▸ WHAT YOU SHOULD DO
Write out exactly the line containing "S->>Iframe: 200 且 ticket" and all lines that come after it in the listing below, through the very last one.

▸ INPUT FOR THIS TASK
----------
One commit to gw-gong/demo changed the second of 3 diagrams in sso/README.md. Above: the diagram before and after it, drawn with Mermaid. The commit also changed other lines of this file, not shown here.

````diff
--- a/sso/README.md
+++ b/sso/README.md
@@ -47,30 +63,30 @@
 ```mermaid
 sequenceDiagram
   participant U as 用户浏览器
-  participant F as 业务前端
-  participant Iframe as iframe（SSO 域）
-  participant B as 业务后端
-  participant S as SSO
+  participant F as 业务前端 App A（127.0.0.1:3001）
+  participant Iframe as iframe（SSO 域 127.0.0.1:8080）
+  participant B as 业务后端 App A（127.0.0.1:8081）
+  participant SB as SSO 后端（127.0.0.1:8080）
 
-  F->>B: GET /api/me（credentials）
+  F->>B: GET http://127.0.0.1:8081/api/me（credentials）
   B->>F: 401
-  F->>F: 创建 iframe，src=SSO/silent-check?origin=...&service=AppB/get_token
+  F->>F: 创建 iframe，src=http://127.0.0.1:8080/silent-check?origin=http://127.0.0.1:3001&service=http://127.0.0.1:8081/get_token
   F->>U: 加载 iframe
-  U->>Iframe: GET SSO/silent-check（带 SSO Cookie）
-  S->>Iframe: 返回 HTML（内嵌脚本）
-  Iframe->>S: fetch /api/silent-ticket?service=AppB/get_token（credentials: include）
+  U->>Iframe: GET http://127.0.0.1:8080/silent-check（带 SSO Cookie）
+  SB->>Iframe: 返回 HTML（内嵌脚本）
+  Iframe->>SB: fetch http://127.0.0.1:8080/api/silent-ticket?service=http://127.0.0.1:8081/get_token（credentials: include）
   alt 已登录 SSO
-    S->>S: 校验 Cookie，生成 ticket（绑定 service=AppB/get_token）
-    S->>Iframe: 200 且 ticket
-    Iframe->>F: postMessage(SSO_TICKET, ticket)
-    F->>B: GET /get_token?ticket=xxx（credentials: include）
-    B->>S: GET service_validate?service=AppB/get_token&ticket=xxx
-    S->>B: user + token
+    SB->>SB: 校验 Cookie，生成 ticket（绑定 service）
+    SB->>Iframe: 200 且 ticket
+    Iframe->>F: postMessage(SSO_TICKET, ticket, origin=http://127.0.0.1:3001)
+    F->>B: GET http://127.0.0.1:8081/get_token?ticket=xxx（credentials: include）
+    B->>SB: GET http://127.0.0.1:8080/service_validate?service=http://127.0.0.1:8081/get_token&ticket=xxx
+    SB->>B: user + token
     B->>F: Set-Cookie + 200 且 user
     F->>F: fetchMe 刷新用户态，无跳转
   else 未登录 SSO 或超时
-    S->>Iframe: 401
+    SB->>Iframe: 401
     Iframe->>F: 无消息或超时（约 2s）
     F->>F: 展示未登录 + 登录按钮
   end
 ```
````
----------
▸ WRITTEN SOLUTION
-    S->>Iframe: 200 且 ticket
-    Iframe->>F: postMessage(SSO_TICKET, ticket)
-    F->>B: GET /get_token?ticket=xxx（credentials: include）
-    B->>S: GET service_validate?service=AppB/get_token&ticket=xxx
-    S->>B: user + token
+    SB->>SB: 校验 Cookie，生成 ticket（绑定 service）
+    SB->>Iframe: 200 且 ticket
+    Iframe->>F: postMessage(SSO_TICKET, ticket, origin=http://127.0.0.1:3001)
+    F->>B: GET http://127.0.0.1:8081/get_token?ticket=xxx（credentials: include）
+    B->>SB: GET http://127.0.0.1:8080/service_validate?service=http://127.0.0.1:8081/get_token&ticket=xxx
+    SB->>B: user + token
     B->>F: Set-Cookie + 200 且 user
     F->>F: fetchMe 刷新用户态，无跳转
   else 未登录 SSO 或超时
-    S->>Iframe: 401
+    SB->>Iframe: 401
     Iframe->>F: 无消息或超时（约 2s）
     F->>F: 展示未登录 + 登录按钮
   end
 ```
````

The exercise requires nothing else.